Urban Campus

The Depot Trolley Car Design

Articulated Trolley Car "Two-Rooms-and-Bath"

"Two-Rooms-and-Bath" Trolley Car

A Two Car Trolley / Concrete Bridge Trestle

Two Car Trolley Over Concrete Bridge

Frank Jay Gould, vice-president of the Virginia Passenger & Power Co., was from New York City, but spent a great deal of time in Richmond, Virginia.  The Virginia Passenger & Power Co. (VP&P) invested money to create the Richmond & Chesapeake Bay Railway, which included the 1907 Depot located at 814 Broad Street.  In 1915, the Richmond & Henrico trolley line was sold to VP&P, creating an even larger tolley line for Gould and VP&P. (McKenney, Carlton Norris: Rails in Richmond)

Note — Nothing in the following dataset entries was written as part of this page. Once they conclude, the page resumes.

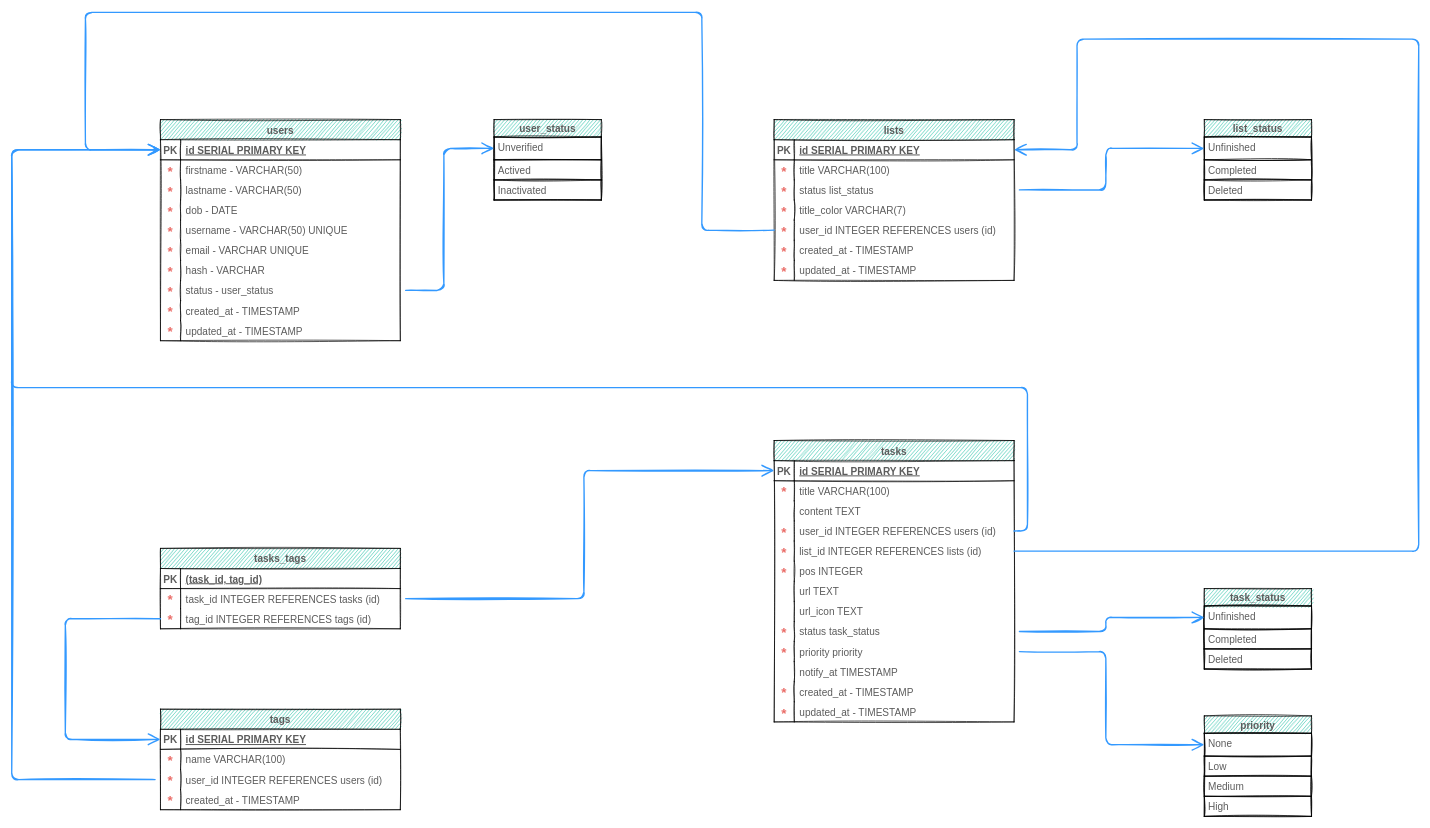
dangduoc08/ecommerce-api keeps this draw.io diagram as charts/erd.drawio. Above is the earlier version. Source tidied: cells renumbered, new cells numbered last; positions are measured from the earlier drawing's top-left corner, leaving out a move shared by most shapes. Both pictures are drawn from the tidied source at 67%, with x=0, y=0 at pixel (11, 12).
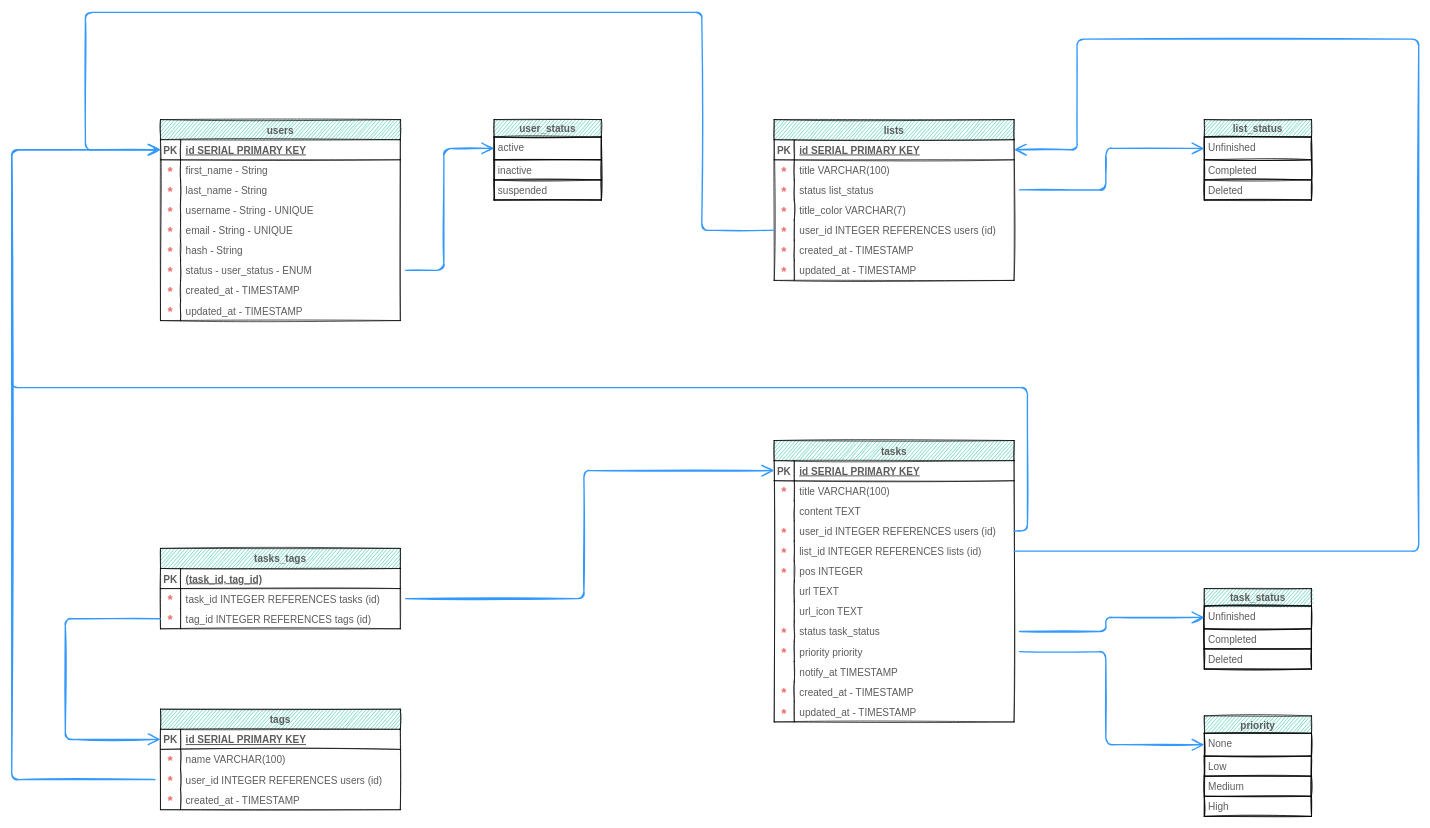
Above is the later version.

Unchanged cells that the change refers to:
```xml
<mxCell id="6" style="shape=tableRow;horizontal=0;startSize=0;swimlaneHead=0;swimlaneBody=0;fillColor=none;top=0;left=0;right=0;bottom=0;rounded=0;strokeColor=default;fontColor=#5C5C5C;fontSize=15;fontFamily=Helvetica;sketch=1;strokeWidth=1;swimlaneLine=1;" parent="2" vertex="1">
  <mxGeometry y="60" width="358" height="30" as="geometry" />
</mxCell>
<mxCell id="9" style="shape=tableRow;horizontal=0;startSize=0;swimlaneHead=0;swimlaneBody=0;fillColor=none;top=0;left=0;right=0;bottom=0;rounded=0;strokeColor=default;fontColor=#5C5C5C;fontSize=15;fontFamily=Helvetica;sketch=1;strokeWidth=1;swimlaneLine=1;" parent="2" vertex="1">
  <mxGeometry y="90" width="358" height="30" as="geometry" />
</mxCell>
<mxCell id="33" value="user_status" style="swimlane;fontStyle=1;horizontal=1;startSize=26;align=center;fontSize=15;hachureGap=4;strokeColor=default;fontFamily=Helvetica;fontColor=#5C5C5C;fillColor=#21C0A5;sketch=1;strokeWidth=1;swimlaneLine=1;" parent="1" vertex="1">
  <mxGeometry x="720" y="160" width="160" height="120" as="geometry" />
</mxCell>
```

The edit, as a diff of the source:
```diff
@@
     <mxCell id="2" value="users" style="shape=table;startSize=30;childLayout=tableLayout;rowLines=0;fontStyle=1;align=center;rounded=0;fillColor=#21C0A5;strokeColor=default;fontColor=#5C5C5C;fontSize=15;fontFamily=Helvetica;sketch=1;strokeWidth=1;swimlaneLine=1;" parent="1" vertex="1">
-      <mxGeometry x="222" y="160" width="358" height="330" as="geometry" />
+      <mxGeometry x="222" y="160" width="358" height="300" as="geometry" />
     </mxCell>
@@
-    <mxCell id="8" value="firstname - VARCHAR(50)" style="shape=partialRectangle;fillColor=none;top=0;left=0;bottom=0;right=0;align=left;spacingLeft=6;overflow=hidden;rounded=0;strokeColor=default;fontColor=#5C5C5C;fontSize=15;fontFamily=Helvetica;sketch=1;strokeWidth=1;swimlaneLine=1;" parent="6" vertex="1">
+    <mxCell id="8" value="first_name - String" style="shape=partialRectangle;fillColor=none;top=0;left=0;bottom=0;right=0;align=left;spacingLeft=6;overflow=hidden;rounded=0;strokeColor=default;fontColor=#5C5C5C;fontSize=15;fontFamily=Helvetica;sketch=1;strokeWidth=1;swimlaneLine=1;" parent="6" vertex="1">
       <mxGeometry x="30" width="328" height="30" as="geometry" />
     </mxCell>
@@
-    <mxCell id="11" value="lastname - VARCHAR(50)" style="shape=partialRectangle;fillColor=none;top=0;left=0;bottom=0;right=0;align=left;spacingLeft=6;overflow=hidden;rounded=0;strokeColor=default;fontColor=#5C5C5C;fontSize=15;fontFamily=Helvetica;sketch=1;strokeWidth=1;swimlaneLine=1;" parent="9" vertex="1">
+    <mxCell id="11" value="last_name - String" style="shape=partialRectangle;fillColor=none;top=0;left=0;bottom=0;right=0;align=left;spacingLeft=6;overflow=hidden;rounded=0;strokeColor=default;fontColor=#5C5C5C;fontSize=15;fontFamily=Helvetica;sketch=1;strokeWidth=1;swimlaneLine=1;" parent="9" vertex="1">
       <mxGeometry x="30" width="328" height="30" as="geometry" />
     </mxCell>
-    <mxCell id="12" style="shape=tableRow;horizontal=0;startSize=0;swimlaneHead=0;swimlaneBody=0;fillColor=none;top=0;left=0;right=0;bottom=0;rounded=0;strokeColor=default;fontColor=#5C5C5C;fontSize=15;fontFamily=Helvetica;sketch=1;strokeWidth=1;swimlaneLine=1;" parent="2" vertex="1">
-      <mxGeometry y="120" width="358" height="30" as="geometry" />
-    </mxCell>
-    <mxCell id="13" value="*" style="shape=partialRectangle;fillColor=none;top=0;left=0;bottom=0;right=0;overflow=hidden;rounded=0;strokeColor=default;fontColor=#EA6B66;fontSize=20;fontFamily=Helvetica;fontStyle=1;sketch=1;strokeWidth=1;swimlaneLine=1;" parent="12" vertex="1">
-      <mxGeometry width="30" height="30" as="geometry" />
-    </mxCell>
-    <mxCell id="14" value="dob - DATE" style="shape=partialRectangle;fillColor=none;top=0;left=0;bottom=0;right=0;align=left;spacingLeft=6;overflow=hidden;rounded=0;strokeColor=default;fontColor=#5C5C5C;fontSize=15;fontFamily=Helvetica;sketch=1;strokeWidth=1;swimlaneLine=1;" parent="12" vertex="1">
-      <mxGeometry x="30" width="328" height="30" as="geometry" />
-    </mxCell>
     <mxCell id="15" style="shape=tableRow;horizontal=0;startSize=0;swimlaneHead=0;swimlaneBody=0;fillColor=none;top=0;left=0;right=0;bottom=0;rounded=0;strokeColor=default;fontColor=#5C5C5C;fontSize=15;fontFamily=Helvetica;sketch=1;strokeWidth=1;swimlaneLine=1;" parent="2" vertex="1">
-      <mxGeometry y="150" width="358" height="30" as="geometry" />
+      <mxGeometry y="120" width="358" height="30" as="geometry" />
     </mxCell>
@@
-    <mxCell id="17" value="username - VARCHAR(50) UNIQUE" style="shape=partialRectangle;fillColor=none;top=0;left=0;bottom=0;right=0;align=left;spacingLeft=6;overflow=hidden;rounded=0;strokeColor=default;fontColor=#5C5C5C;fontSize=15;fontFamily=Helvetica;sketch=1;strokeWidth=1;swimlaneLine=1;" parent="15" vertex="1">
+    <mxCell id="17" value="username - String - UNIQUE" style="shape=partialRectangle;fillColor=none;top=0;left=0;bottom=0;right=0;align=left;spacingLeft=6;overflow=hidden;rounded=0;strokeColor=default;fontColor=#5C5C5C;fontSize=15;fontFamily=Helvetica;sketch=1;strokeWidth=1;swimlaneLine=1;" parent="15" vertex="1">
       <mxGeometry x="30" width="328" height="30" as="geometry" />
     </mxCell>
     <mxCell id="18" style="shape=tableRow;horizontal=0;startSize=0;swimlaneHead=0;swimlaneBody=0;fillColor=none;top=0;left=0;right=0;bottom=0;rounded=0;strokeColor=default;fontColor=#5C5C5C;fontSize=15;fontFamily=Helvetica;sketch=1;strokeWidth=1;swimlaneLine=1;" parent="2" vertex="1">
-      <mxGeometry y="180" width="358" height="30" as="geometry" />
+      <mxGeometry y="150" width="358" height="30" as="geometry" />
     </mxCell>
@@
-    <mxCell id="20" value="email - VARCHAR UNIQUE" style="shape=partialRectangle;fillColor=none;top=0;left=0;bottom=0;right=0;align=left;spacingLeft=6;overflow=hidden;rounded=0;strokeColor=default;fontColor=#5C5C5C;fontSize=15;fontFamily=Helvetica;sketch=1;strokeWidth=1;swimlaneLine=1;" parent="18" vertex="1">
+    <mxCell id="20" value="email - String - UNIQUE" style="shape=partialRectangle;fillColor=none;top=0;left=0;bottom=0;right=0;align=left;spacingLeft=6;overflow=hidden;rounded=0;strokeColor=default;fontColor=#5C5C5C;fontSize=15;fontFamily=Helvetica;sketch=1;strokeWidth=1;swimlaneLine=1;" parent="18" vertex="1">
       <mxGeometry x="30" width="328" height="30" as="geometry" />
     </mxCell>
     <mxCell id="21" style="shape=tableRow;horizontal=0;startSize=0;swimlaneHead=0;swimlaneBody=0;fillColor=none;top=0;left=0;right=0;bottom=0;rounded=0;strokeColor=default;fontColor=#5C5C5C;fontSize=15;fontFamily=Helvetica;sketch=1;strokeWidth=1;swimlaneLine=1;" parent="2" vertex="1">
-      <mxGeometry y="210" width="358" height="30" as="geometry" />
+      <mxGeometry y="180" width="358" height="30" as="geometry" />
     </mxCell>
@@
-    <mxCell id="23" value="hash - VARCHAR" style="shape=partialRectangle;fillColor=none;top=0;left=0;bottom=0;right=0;align=left;spacingLeft=6;overflow=hidden;rounded=0;strokeColor=default;fontColor=#5C5C5C;fontSize=15;fontFamily=Helvetica;sketch=1;strokeWidth=1;swimlaneLine=1;" parent="21" vertex="1">
+    <mxCell id="23" value="hash - String" style="shape=partialRectangle;fillColor=none;top=0;left=0;bottom=0;right=0;align=left;spacingLeft=6;overflow=hidden;rounded=0;strokeColor=default;fontColor=#5C5C5C;fontSize=15;fontFamily=Helvetica;sketch=1;strokeWidth=1;swimlaneLine=1;" parent="21" vertex="1">
       <mxGeometry x="30" width="328" height="30" as="geometry" />
     </mxCell>
     <mxCell id="24" style="shape=tableRow;horizontal=0;startSize=0;swimlaneHead=0;swimlaneBody=0;fillColor=none;points=[[0,0.5],[1,0.5]];portConstraint=eastwest;top=0;left=0;right=0;bottom=0;rounded=0;strokeColor=default;fontColor=#5C5C5C;fontSize=15;fontFamily=Helvetica;sketch=1;strokeWidth=1;swimlaneLine=1;" parent="2" vertex="1">
-      <mxGeometry y="240" width="358" height="30" as="geometry" />
+      <mxGeometry y="210" width="358" height="30" as="geometry" />
     </mxCell>
@@
-    <mxCell id="26" value="status - user_status" style="shape=partialRectangle;fillColor=none;top=0;left=0;bottom=0;right=0;align=left;spacingLeft=6;overflow=hidden;rounded=0;strokeColor=default;fontColor=#5C5C5C;fontSize=15;fontFamily=Helvetica;sketch=1;strokeWidth=1;swimlaneLine=1;" parent="24" vertex="1">
+    <mxCell id="26" value="status - user_status - ENUM" style="shape=partialRectangle;fillColor=none;top=0;left=0;bottom=0;right=0;align=left;spacingLeft=6;overflow=hidden;rounded=0;strokeColor=default;fontColor=#5C5C5C;fontSize=15;fontFamily=Helvetica;sketch=1;strokeWidth=1;swimlaneLine=1;" parent="24" vertex="1">
       <mxGeometry x="30" width="328" height="30" as="geometry" />
     </mxCell>
     <mxCell id="27" style="shape=tableRow;horizontal=0;startSize=0;swimlaneHead=0;swimlaneBody=0;fillColor=none;top=0;left=0;right=0;bottom=0;rounded=0;strokeColor=default;fontColor=#5C5C5C;fontSize=15;fontFamily=Helvetica;sketch=1;strokeWidth=1;swimlaneLine=1;" parent="2" vertex="1">
-      <mxGeometry y="270" width="358" height="30" as="geometry" />
+      <mxGeometry y="240" width="358" height="30" as="geometry" />
     </mxCell>
@@
     <mxCell id="30" style="shape=tableRow;horizontal=0;startSize=0;swimlaneHead=0;swimlaneBody=0;fillColor=none;top=0;left=0;right=0;bottom=0;rounded=0;strokeColor=default;fontColor=#5C5C5C;fontSize=15;fontFamily=Helvetica;sketch=1;strokeWidth=1;swimlaneLine=1;" parent="2" vertex="1">
-      <mxGeometry y="300" width="358" height="30" as="geometry" />
+      <mxGeometry y="270" width="358" height="30" as="geometry" />
     </mxCell>
@@
-    <mxCell id="34" value="Unverified" style="text;strokeColor=default;fillColor=none;spacingLeft=4;spacingRight=4;overflow=hidden;points=[[0,0.5],[1,0.5]];portConstraint=eastwest;fontSize=15;hachureGap=4;fontFamily=Helvetica;fontColor=#5C5C5C;align=left;sketch=1;strokeWidth=1;swimlaneLine=1;" parent="33" vertex="1">
+    <mxCell id="34" value="active" style="text;strokeColor=default;fillColor=none;spacingLeft=4;spacingRight=4;overflow=hidden;points=[[0,0.5],[1,0.5]];portConstraint=eastwest;fontSize=15;hachureGap=4;fontFamily=Helvetica;fontColor=#5C5C5C;align=left;sketch=1;strokeWidth=1;swimlaneLine=1;" parent="33" vertex="1">
       <mxGeometry y="26" width="160" height="34" as="geometry" />
     </mxCell>
-    <mxCell id="35" value="Actived" style="text;strokeColor=default;fillColor=none;spacingLeft=4;spacingRight=4;overflow=hidden;fontSize=15;hachureGap=4;fontFamily=Helvetica;fontColor=#5C5C5C;sketch=1;strokeWidth=1;swimlaneLine=1;" parent="33" vertex="1">
+    <mxCell id="35" value="inactive" style="text;strokeColor=default;fillColor=none;spacingLeft=4;spacingRight=4;overflow=hidden;fontSize=15;hachureGap=4;fontFamily=Helvetica;fontColor=#5C5C5C;sketch=1;strokeWidth=1;swimlaneLine=1;" parent="33" vertex="1">
       <mxGeometry y="60" width="160" height="30" as="geometry" />
     </mxCell>
-    <mxCell id="36" value="Inactivated" style="text;strokeColor=default;fillColor=none;spacingLeft=4;spacingRight=4;overflow=hidden;fontSize=15;hachureGap=4;fontFamily=Helvetica;fontColor=#5C5C5C;sketch=1;strokeWidth=1;swimlaneLine=1;" parent="33" vertex="1">
+    <mxCell id="36" value="suspended" style="text;strokeColor=default;fillColor=none;spacingLeft=4;spacingRight=4;overflow=hidden;fontSize=15;hachureGap=4;fontFamily=Helvetica;fontColor=#5C5C5C;sketch=1;strokeWidth=1;swimlaneLine=1;" parent="33" vertex="1">
       <mxGeometry y="90" width="160" height="30" as="geometry" />
     </mxCell>
```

Instead of using single car units, Gould's car crews created double car units by removing the platform and vestibule from one end of each car.  In order for the double car to move easily, a center section, sometimes called a "dog house" or "ice house," was added between the two cars. This center section would swivel, allowing the two attached cars to turn corners.  Gould promoted his newly designed cars with color booklets, advertising that the cars could be chartered for outings or tours of the city.  In order to provide music for the passengers, bands would travel on the trolley cars.  At the end of a tour, the trolley would stop at local amusement park for the passengers to enjoy. (McKenney, Carlton Norris: Rails in Richmond)

In December of 1923, a newly invented mobile projection device was tested out on one of the trolley cars. The black box which held a small projector in one end and a translucent screen in the other, was mounted at the front of trolley car for the passengers to watch.  The "motion pictire" used film which showed individual movie frames providing different pictures, drawings, or safety messages.  The problem with this arrangement was that the passengers were so interested in watching the film, they would ride past their stops. (McKenney, Carlton Norris; Rails in Richmond)

Frank Gould wanted his electric car line to be comfortable and fast.  The interior of the cars had mahogany paneling, high-backed seats, frescoed ceilings, and smoking compartments. His newly designed cars had four 125-horsepower motors.  The cars were also designed with duplicate electrical equipment in the event problems arose.  Each car was designed to travel at a top speed of 90 mph. (McKenney, Carlton Norris: Rails in Richmond)

The Depot Trolley Car Design